Along with conserving food, American children knitted hats and mittens for soldiers, collected fruit pits and walnuts for gas masks, and joined youth organizations such as the Boy Scouts and Girl Scouts. Woodrow Wilson called on children involved in youth organizations to help collect money for war bonds and stamps in order to raise money for the war effort. Additionally, curriculum in schools was altered to target the patriotic development of children. 

Gladys Wheat was born June 29, 1889, in Lee’s Summit, a town outside of Kansas City, Missouri.  In 1917, she became the first female faculty member of the University of Missouri's Fine Art department.  She is best known for her prints depicting scenes around the University of Missouri’s campus. Both a student and a teacher at the University, she lived in Columbia, Missouri, until her death in 1976. 

The pages are currently on exhibit near the east entrance of the State Historical Society of Missouri - Columbia. The exhibit, entitled Mother Goose in Wartime:  An Illustrated Call for Conservation on the Home Front during WWI will be on display throughout summer 2014.


Kennedy, David. (2004) Over Here: The First World War and American Society. Oxford University Press.

McDermott, T.P. (2000) "USA's Boy Scouts and World War I." Sossi Journal.
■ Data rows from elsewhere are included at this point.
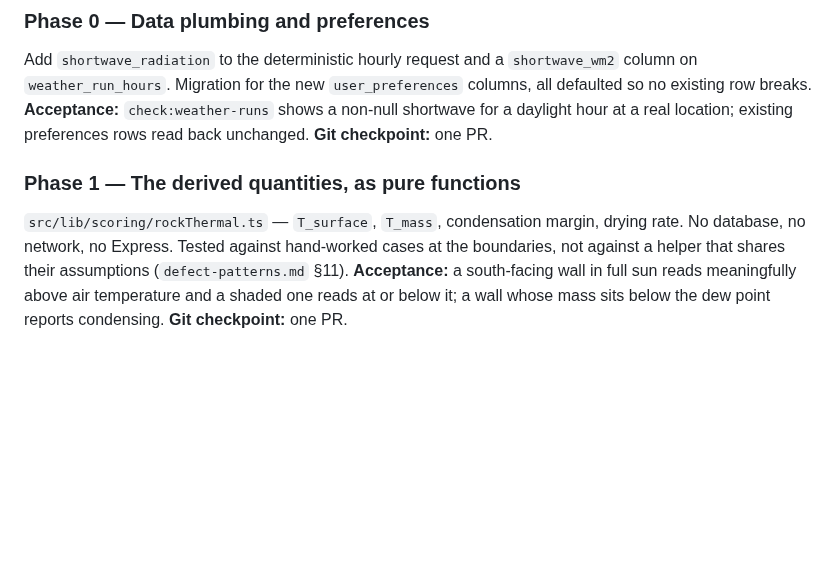
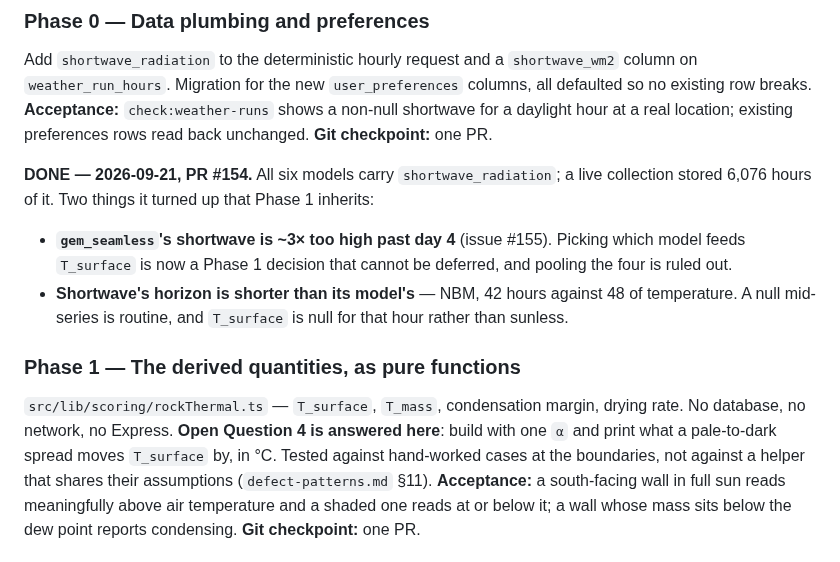
Before and after one commit to TimHogan-HD/WeatherTeam6, a Markdown page: docs/handoffs/weatherteam6-scoring-model-handoff-v1.md, the part around the change. Drawn GitHub-style; blank space fills up the shorter version.

```diff
--- a/docs/handoffs/weatherteam6-scoring-model-handoff-v1.md
+++ b/docs/handoffs/weatherteam6-scoring-model-handoff-v1.md
@@ -318,9 +318,19 @@ existing row breaks.
 location; existing preferences rows read back unchanged.
 **Git checkpoint:** one PR.
 
+**DONE — 2026-09-21, PR #154.** All six models carry `shortwave_radiation`; a live collection
+stored 6,076 hours of it. Two things it turned up that Phase 1 inherits:
+
+- **`gem_seamless`'s shortwave is ~3× too high past day 4** (issue #155). Picking which model
+  feeds `T_surface` is now a Phase 1 decision that cannot be deferred, and pooling the four is
+  ruled out.
+- **Shortwave's horizon is shorter than its model's** — NBM, 42 hours against 48 of temperature.
+  A null mid-series is routine, and `T_surface` is null for that hour rather than sunless.
+
 ### Phase 1 — The derived quantities, as pure functions
 `src/lib/scoring/rockThermal.ts` — `T_surface`, `T_mass`, condensation margin, drying rate. No
-database, no network, no Express. Tested against hand-worked cases at the boundaries, not
+database, no network, no Express. **Open Question 4 is answered here**: build with one `α` and
+print what a pale-to-dark spread moves `T_surface` by, in °C. Tested against hand-worked cases at the boundaries, not
 against a helper that shares their assumptions (`defect-patterns.md` §11).
 **Acceptance:** a south-facing wall in full sun reads meaningfully above air temperature and a
 shaded one reads at or below it; a wall whose mass sits below the dew point reports condensing.
```
Also changed, not shown: .claude/docs/api-sources.md (+8 -0 lines), .claude/rules/architecture.md (+5 -0 lines).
Retreived from:

Nardin, George; Wheat, Gladys. (1918) Mother Goose in War Time. Department of Patriotic Education, Woman's Committee, National Council of Defence, Missouri Division. Jefferson City, MO.

The Missouri School Journal. January 1918. Volume 35 (1). 

Monday, June 30, 2014

George H. Rehn Collection

The George H. Rehn Collection from the National World War I Museum is among the collections selected for digitization this year. George Rehn was part of the 63rd Guard Unit, 13th Marine Regiment. Rehn enlisted in the Marines in St. Louis on August 17, 1918. He trained in Quantico, Virginia and served in France from November 1918 to July 1919 as part of Company B, 9th SEP Battalion.

Friday, June 20, 2014

Leslie R. Millsap

Project staff recently scanned a scrapbook compiled by Leslie R. Millsap, a soldier from Mount Vernon, who served in the 129th Machine Gun Battalion. It includes photo postcards and a wide variety of miscellaneous newspaper clippings.

Friday, June 13, 2014

The Clyde C. Chilson Collection

Photograph of Clyde Chilson and family
One collection undergoing digitization by project staff revolves around the military service of Clyde C. Chilson. Chilson, a resident of Kansas City, was inducted into service on March 21, 1916, at the age of 24.

As a corporal in Battery B, 129th Field Artillery, Chilson served as gas N.C.O. With chemicals being a prominent weapon of World War I, some noncommissioned officers spent hours training in the proper use of gas masks and recognition of chemical attacks.

While attempting to protect his company from the toxic fumes released during an enemy bombardment in early October 1918 at Charpentry, France, Chilson failed to protect himself from the quickly dispersing gas. He died several days later from pneumonia at Base Hospital No. 14, on October 16, 1918.

Friday, June 6, 2014

Oliver Vie: From the Mexican Border to France

Oliver Vie, 1915
Oliver Vie was born January 28, 1887, in St. Louis, Missouri. After working for several years in a shoe factory, he enlisted in the army on October 7, 1913.  He was assigned to Company K, 26th Infantry and served along the Mexican border for three years.  In June 1917, he was part of the first contingent of troops to be sent to France.  Vie fought in the battles of Cantigary and Soissons.  He was killed in action at Soisson on  July 18, 1918.

Vie’s collection consists primarily of correspondence between Oliver Vie and his sister, Grace Ashton of St. Louis, Missouri.  It highlights his service in the army along the Mexican border and later in France during World War I. It also includes correspondence between his sister and officials regarding Vie's MIA status and death and a  biography of Vie’s life and military service written by his great nephew Oliver Brasher Sr.  Vie’s collection has been selected for digitization this year by Over There project staff.